Task details
Look through the listing below, and wherever a line has the string "async", pull it out.

Dataset extract
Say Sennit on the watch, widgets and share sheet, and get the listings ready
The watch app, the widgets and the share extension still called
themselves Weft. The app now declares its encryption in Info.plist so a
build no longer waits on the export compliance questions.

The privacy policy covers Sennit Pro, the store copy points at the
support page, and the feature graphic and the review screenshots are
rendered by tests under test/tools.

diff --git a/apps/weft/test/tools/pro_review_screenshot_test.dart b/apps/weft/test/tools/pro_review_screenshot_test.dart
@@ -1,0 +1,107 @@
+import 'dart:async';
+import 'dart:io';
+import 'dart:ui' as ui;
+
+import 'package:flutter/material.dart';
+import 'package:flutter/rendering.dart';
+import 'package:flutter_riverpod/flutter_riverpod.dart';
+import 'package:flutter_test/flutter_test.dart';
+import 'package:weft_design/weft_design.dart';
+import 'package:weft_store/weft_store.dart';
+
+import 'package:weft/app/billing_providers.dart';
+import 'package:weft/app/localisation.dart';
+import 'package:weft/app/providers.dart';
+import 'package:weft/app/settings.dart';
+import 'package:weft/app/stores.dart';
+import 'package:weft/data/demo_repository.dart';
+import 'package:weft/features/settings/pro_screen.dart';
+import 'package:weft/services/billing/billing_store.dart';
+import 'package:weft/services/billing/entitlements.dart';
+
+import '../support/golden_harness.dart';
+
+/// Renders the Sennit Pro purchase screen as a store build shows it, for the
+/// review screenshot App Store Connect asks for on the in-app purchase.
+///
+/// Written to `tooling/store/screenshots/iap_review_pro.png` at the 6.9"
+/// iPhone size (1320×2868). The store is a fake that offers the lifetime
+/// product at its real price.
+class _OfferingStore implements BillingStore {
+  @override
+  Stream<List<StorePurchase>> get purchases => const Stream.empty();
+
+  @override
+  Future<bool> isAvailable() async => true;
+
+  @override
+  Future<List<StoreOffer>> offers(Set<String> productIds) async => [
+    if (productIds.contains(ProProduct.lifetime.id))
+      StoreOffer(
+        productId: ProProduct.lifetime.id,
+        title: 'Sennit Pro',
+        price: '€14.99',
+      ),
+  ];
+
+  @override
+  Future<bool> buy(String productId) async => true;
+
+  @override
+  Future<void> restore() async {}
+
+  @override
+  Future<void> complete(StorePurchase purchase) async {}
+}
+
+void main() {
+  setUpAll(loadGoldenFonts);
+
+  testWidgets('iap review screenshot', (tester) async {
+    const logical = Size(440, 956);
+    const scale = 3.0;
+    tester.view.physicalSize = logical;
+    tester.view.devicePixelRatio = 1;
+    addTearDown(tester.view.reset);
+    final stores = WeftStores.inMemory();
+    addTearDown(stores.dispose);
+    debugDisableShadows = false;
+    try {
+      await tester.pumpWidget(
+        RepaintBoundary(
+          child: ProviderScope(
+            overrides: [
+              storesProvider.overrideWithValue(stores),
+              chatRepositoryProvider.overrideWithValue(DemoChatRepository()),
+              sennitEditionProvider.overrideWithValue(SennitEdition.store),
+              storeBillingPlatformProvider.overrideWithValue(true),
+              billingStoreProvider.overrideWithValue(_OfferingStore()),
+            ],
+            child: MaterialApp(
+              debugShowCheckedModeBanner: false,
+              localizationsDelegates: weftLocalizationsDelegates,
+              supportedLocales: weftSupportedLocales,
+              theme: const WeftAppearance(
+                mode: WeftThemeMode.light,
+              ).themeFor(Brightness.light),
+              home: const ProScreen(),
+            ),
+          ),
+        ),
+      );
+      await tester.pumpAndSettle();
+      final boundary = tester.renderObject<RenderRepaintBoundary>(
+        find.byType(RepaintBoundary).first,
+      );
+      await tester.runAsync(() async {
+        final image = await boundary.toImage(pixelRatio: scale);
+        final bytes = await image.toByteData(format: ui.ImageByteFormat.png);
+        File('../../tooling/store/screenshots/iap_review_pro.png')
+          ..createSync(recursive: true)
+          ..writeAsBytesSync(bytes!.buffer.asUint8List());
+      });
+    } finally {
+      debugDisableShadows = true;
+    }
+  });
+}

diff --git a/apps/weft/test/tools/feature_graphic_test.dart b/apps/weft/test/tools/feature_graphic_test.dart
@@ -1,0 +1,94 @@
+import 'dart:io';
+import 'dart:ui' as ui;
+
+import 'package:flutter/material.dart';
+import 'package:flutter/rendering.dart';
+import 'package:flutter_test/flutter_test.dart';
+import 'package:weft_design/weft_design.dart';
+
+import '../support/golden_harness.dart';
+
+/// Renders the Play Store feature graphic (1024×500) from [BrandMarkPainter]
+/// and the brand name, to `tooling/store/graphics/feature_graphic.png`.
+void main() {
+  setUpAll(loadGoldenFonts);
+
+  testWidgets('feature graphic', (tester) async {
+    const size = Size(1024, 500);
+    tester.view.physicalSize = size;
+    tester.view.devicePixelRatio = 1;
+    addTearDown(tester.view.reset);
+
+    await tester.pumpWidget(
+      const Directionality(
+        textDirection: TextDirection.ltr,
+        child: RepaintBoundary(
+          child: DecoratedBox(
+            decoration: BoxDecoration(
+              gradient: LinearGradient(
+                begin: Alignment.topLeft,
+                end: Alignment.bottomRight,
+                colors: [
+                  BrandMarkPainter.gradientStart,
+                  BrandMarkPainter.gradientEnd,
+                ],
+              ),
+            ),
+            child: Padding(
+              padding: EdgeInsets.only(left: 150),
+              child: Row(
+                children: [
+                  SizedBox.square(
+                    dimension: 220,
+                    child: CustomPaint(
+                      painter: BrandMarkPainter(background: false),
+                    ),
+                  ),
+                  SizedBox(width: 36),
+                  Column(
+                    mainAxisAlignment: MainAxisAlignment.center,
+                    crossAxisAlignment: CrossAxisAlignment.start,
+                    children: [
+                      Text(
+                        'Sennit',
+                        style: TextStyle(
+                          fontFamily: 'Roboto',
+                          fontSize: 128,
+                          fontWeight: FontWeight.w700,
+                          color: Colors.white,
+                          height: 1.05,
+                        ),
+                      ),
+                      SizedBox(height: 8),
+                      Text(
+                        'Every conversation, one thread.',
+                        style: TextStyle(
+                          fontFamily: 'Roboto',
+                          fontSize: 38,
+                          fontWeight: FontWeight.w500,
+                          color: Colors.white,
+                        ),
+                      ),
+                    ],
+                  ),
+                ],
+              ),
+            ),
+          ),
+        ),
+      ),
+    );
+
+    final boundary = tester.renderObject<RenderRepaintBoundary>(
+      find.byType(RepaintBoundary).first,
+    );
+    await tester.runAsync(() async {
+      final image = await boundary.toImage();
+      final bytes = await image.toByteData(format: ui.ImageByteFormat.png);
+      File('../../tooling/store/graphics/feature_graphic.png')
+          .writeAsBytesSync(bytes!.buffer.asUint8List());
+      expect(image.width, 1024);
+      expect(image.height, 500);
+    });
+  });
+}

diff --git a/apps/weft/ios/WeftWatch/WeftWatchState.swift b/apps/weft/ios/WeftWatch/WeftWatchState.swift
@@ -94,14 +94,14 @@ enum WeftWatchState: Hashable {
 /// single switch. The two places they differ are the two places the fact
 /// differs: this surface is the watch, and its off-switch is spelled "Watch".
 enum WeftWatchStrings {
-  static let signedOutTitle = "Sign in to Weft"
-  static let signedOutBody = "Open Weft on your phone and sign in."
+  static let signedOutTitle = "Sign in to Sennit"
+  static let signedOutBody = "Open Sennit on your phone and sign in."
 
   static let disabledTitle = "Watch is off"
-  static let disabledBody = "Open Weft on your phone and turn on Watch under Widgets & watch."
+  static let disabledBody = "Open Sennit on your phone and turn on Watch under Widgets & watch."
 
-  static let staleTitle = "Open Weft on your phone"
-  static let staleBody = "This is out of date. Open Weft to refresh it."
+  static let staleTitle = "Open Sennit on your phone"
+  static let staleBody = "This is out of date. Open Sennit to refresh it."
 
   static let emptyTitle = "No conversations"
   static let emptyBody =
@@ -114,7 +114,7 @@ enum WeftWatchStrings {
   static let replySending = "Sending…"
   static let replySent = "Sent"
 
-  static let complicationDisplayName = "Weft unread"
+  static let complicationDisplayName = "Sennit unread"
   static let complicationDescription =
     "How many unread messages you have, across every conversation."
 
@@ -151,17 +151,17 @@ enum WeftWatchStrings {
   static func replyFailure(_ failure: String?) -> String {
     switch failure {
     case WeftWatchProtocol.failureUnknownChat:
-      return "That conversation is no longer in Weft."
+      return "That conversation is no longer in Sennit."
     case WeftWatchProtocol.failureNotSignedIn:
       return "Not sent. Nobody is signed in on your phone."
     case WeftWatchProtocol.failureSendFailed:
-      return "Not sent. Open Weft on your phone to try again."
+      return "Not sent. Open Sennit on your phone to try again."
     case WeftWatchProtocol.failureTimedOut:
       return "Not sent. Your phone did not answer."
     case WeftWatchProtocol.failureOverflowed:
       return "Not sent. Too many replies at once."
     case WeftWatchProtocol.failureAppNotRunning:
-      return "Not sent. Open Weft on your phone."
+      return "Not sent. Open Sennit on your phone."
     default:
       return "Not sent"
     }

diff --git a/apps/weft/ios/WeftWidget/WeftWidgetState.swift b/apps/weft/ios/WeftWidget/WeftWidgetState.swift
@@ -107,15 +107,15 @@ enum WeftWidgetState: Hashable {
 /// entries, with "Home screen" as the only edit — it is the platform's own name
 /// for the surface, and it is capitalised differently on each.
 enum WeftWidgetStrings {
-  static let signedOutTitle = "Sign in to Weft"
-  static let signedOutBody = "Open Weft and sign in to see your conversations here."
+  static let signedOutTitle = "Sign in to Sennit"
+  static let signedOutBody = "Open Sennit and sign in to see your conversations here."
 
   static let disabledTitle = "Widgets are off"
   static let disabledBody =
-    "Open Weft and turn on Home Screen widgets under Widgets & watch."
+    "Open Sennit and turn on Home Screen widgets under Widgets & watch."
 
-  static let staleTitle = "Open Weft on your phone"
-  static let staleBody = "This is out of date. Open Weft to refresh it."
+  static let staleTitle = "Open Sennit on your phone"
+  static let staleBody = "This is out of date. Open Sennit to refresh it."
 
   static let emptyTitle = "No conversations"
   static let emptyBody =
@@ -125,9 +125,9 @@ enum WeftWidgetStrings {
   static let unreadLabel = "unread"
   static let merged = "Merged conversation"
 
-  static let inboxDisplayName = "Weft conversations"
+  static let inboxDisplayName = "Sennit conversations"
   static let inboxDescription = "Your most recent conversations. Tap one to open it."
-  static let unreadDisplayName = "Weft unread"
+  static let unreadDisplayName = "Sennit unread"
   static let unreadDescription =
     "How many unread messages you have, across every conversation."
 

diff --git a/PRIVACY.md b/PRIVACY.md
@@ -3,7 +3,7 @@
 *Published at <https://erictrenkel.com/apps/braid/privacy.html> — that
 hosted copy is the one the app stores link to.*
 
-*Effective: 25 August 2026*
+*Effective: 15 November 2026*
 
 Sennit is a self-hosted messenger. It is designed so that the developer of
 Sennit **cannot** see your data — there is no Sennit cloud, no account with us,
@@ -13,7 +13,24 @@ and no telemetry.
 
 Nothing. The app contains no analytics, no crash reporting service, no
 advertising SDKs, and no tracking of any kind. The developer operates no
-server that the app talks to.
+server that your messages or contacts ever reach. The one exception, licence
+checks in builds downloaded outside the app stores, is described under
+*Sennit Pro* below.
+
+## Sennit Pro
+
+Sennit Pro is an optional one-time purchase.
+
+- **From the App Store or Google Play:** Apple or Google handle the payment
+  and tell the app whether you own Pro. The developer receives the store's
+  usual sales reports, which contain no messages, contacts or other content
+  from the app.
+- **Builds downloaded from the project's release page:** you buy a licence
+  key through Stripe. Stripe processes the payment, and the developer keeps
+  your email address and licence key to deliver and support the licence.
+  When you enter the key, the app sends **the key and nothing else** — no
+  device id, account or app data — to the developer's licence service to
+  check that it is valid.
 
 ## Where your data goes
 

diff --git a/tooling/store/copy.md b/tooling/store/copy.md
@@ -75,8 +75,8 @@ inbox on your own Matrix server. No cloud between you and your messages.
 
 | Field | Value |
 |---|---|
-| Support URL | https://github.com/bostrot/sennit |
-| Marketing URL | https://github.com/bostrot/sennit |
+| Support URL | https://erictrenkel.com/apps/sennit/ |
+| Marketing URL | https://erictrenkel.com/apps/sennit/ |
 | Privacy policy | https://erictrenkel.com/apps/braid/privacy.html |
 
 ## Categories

Task result
+import 'dart:async';
+  Future<bool> isAvailable() async => true;
+  Future<List<StoreOffer>> offers(Set<String> productIds) async => [
+  Future<bool> buy(String productId) async => true;
+  Future<void> restore() async {}
+  Future<void> complete(StorePurchase purchase) async {}
+  testWidgets('iap review screenshot', (tester) async {
+      await tester.runAsync(() async {
+  testWidgets('feature graphic', (tester) async {
+    await tester.runAsync(() async {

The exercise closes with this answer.